I've personally experimented with lots of different loads and calibers and don't just change springs on a whim. If your semi-auto is throwing brass into the next county, a stronger spring is in order. The reciprocal of that is also true. Can't imagine where the information orginated that springs don't take a "set" and don't wear out. All springs are not the same, of course. I'd be amazed to see a 150-yr-old semi-auto handgun mag spring that still works as well as it did when it was manufactured. ;)

I'd also opine that gunsmiths, regardless of their artistic talent, are generally not the kind of folks who spent much time sitting in a physics class. ;)

Bill DeShivs
September 25, 2007, 02:07 PM
Mr. Kat
Glock doesn't use the same springs on different calibers.
You may very well be one who knows when to change a spring.
Properly made springs will "set" the first time they are flexed, but should not set further. Properly made springs "wear out" by getting more brittle until they break-not by getting weaker. Any physics course will tell you that.
I would be amazed to see a 150 year old semi-auto spring! Regardless, a spring is a spring.
As far as sitting in a physics class, no- but I do make quite a few springs and know a little bit about them. As far as being a gunsmith, I am a little more qualified than that.
Why don't you research it and give us the physical reason why a properly made and designed spring will get weaker?

Bill DeShivs
September 26, 2007, 03:38 AM
Mr. Kat????

Bill DeShivs
September 26, 2007, 02:08 PM
Either he's still researching, or the cat has Mr.Kat's tongue!

September 26, 2007, 02:59 PM
Why do magazine springs get weaker over time? Are they not properly made and designed?

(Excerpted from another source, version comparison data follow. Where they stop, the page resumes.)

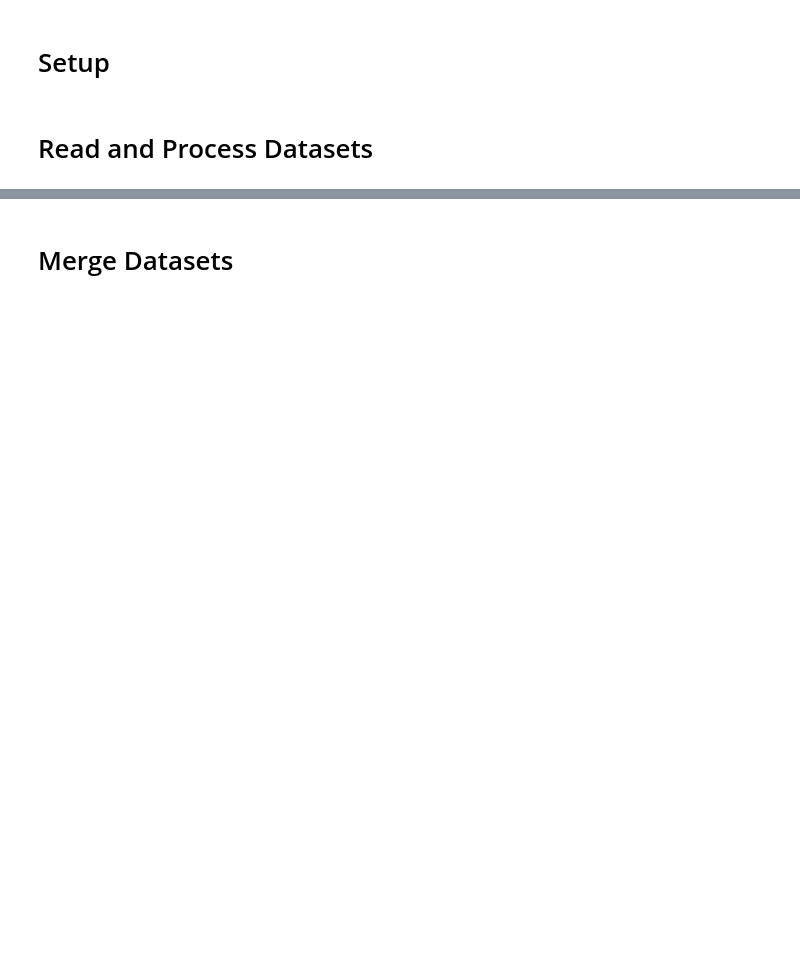
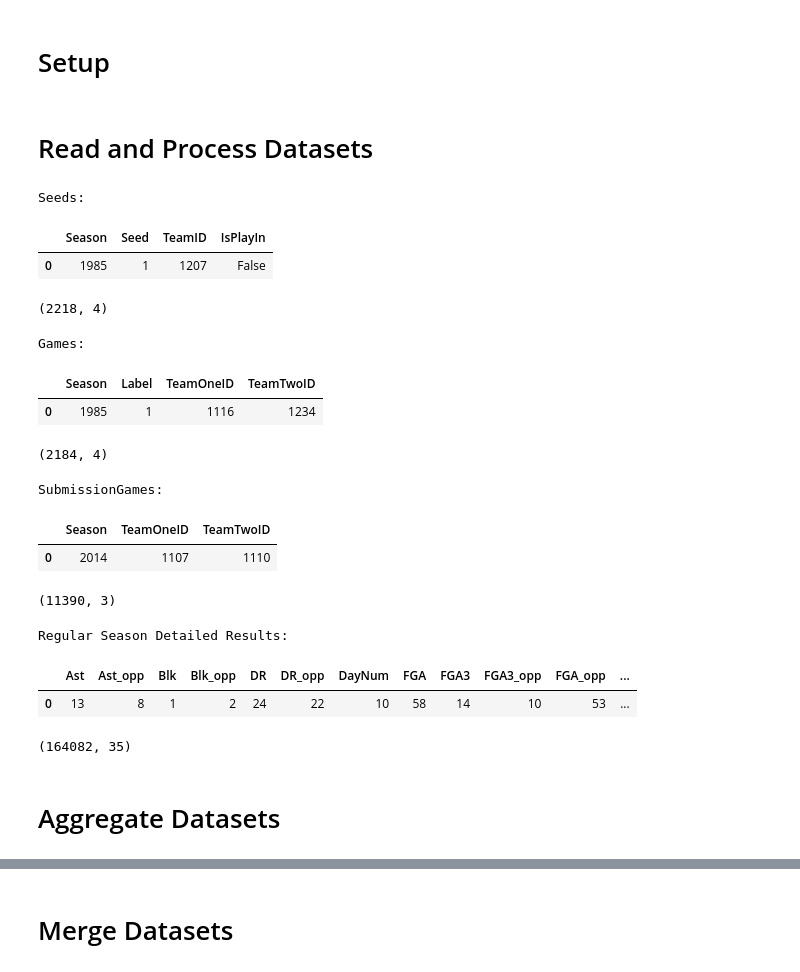
Before and after one commit to aarontrefler/kaggle-ncaa-men-19, a Jupyter notebook: notebooks/AT-0.1-features.ipynb, the cells around one changed output, grey strips where cells are left out. Saved outputs shown, nothing was run; the diff lists cells and outputs as text; code cells hidden in the pictures; blank space fills up the shorter version.

```diff
--- a/notebooks/AT-0.1-features.ipynb
+++ b/notebooks/AT-0.1-features.ipynb
@@ -68,4 +73,25 @@ def process_submission_games(df):
     )
     .drop(['ID', 'Pred'], axis=1)
 )
+
+def process_regular_season_detailed_results(df):
+    """TBD"""
+    def _rename_winner_vs_opp(old_name):
+        if re.match(r'^W', old_name):
+            return re.sub('^W','', old_name)
+        if re.match(r'^L', old_name):
+            return re.sub('^L', '', old_name) + '_opp'
+        return old_name
+
+    def _rename_loser_vs_opp(old_name):
+        if re.match(r'^L', old_name):
+            return re.sub('^L','', old_name)
+        if re.match(r'^W', old_name):
+            return re.sub('^W', '', old_name) + '_opp'
+        return old_name
+
+    df_winners = df.rename(columns=_rename_winner_vs_opp)
+    df_losers = df.rename(columns=_rename_loser_vs_opp)
+
+    return pd.concat([df_winners, df_losers])
 # %%
@@ -89,4 +121,24 @@ df_sub = (
 # %%
-# display_df(df_seeds, title="Seeds")
-# display_df(df_games, title="Games")
-# display_df(df_sub, title="SubmissionGames")
+display_df(df_seeds, title="Seeds")
+display_df(df_games, title="Games")
+display_df(df_sub, title="SubmissionGames")
+display_df(df_rs_d_res, title="Regular Season Detailed Results")
+# %% [output]
+Seeds:
+|  | Season | Seed | TeamID | IsPlayIn |
+| 0 | 1985 | 1 | 1207 | False |
+(2218, 4)
+Games:
+|  | Season | Label | TeamOneID | TeamTwoID |
+| 0 | 1985 | 1 | 1116 | 1234 |
+(2184, 4)
+SubmissionGames:
+|  | Season | TeamOneID | TeamTwoID |
+| 0 | 2014 | 1107 | 1110 |
+(11390, 3)
+Regular Season Detailed Results:
+|  | Ast | Ast_opp | Blk | Blk_opp | DR | DR_opp | DayNum | FGA | FGA3 | FGA3_opp | FGA_opp | ... |
+| 0 | 13 | 8 | 1 | 2 | 24 | 22 | 10 | 58 | 14 | 10 | 53 | ... |
+(164082, 35)
+# %% [markdown]
+# Aggregate Datasets
```
Also changed, not shown: parts of 10 cells of this notebook, 7 other files.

FWIW, Numrich does list the same part number for the recoil spring in Glocks in both 9mm and .40. I found the stock spring in my G24 inadequate.

September 26, 2007, 03:18 PM
"Properly made springs "wear out" by getting more brittle until they break-not by getting weaker. Any physics course will tell you that."

Physics rarely covers deformable bodies and metal properties.
As the metal gets brittle the spring rate is altered.

Bill DeShivs
September 26, 2007, 07:34 PM
"As the metal gets brittle the spring rate is altered."
Correct. It gets harder to bend until metal fatigue causes it to crack.
If magazine springs get too short, yes-they are improperly designed or improperly made.

Harry Bonar
September 27, 2007, 03:27 PM
My late son (joe Bonar) and I always just ordered Wolfe mag springs fot the P-14s' to start with.
Harry B.

September 27, 2007, 03:47 PM
If it's not broken, don't replace it.

If you want to waste your money, you earned it.

Shell Shucker
October 6, 2007, 09:36 PM
As an auto mechanic I've replaced worn out springs on Fords and Chevys.......... What is different about gun springs that allows them to last forever?

Bill DeShivs
October 6, 2007, 09:51 PM
Why do most Ford and Chevy springs NOT wear out?

October 8, 2007, 10:33 AM
" What is different about gun springs that allows them to last forever?"

They can last a long time, but I disagree with the forever.

Gun springs do operate in a more controlled environment than suspension springs.
Rocker springs tend to last pretty well and are probably more comparable.
They do break sometimes, but given the huge number in use it is probably a rather low rate.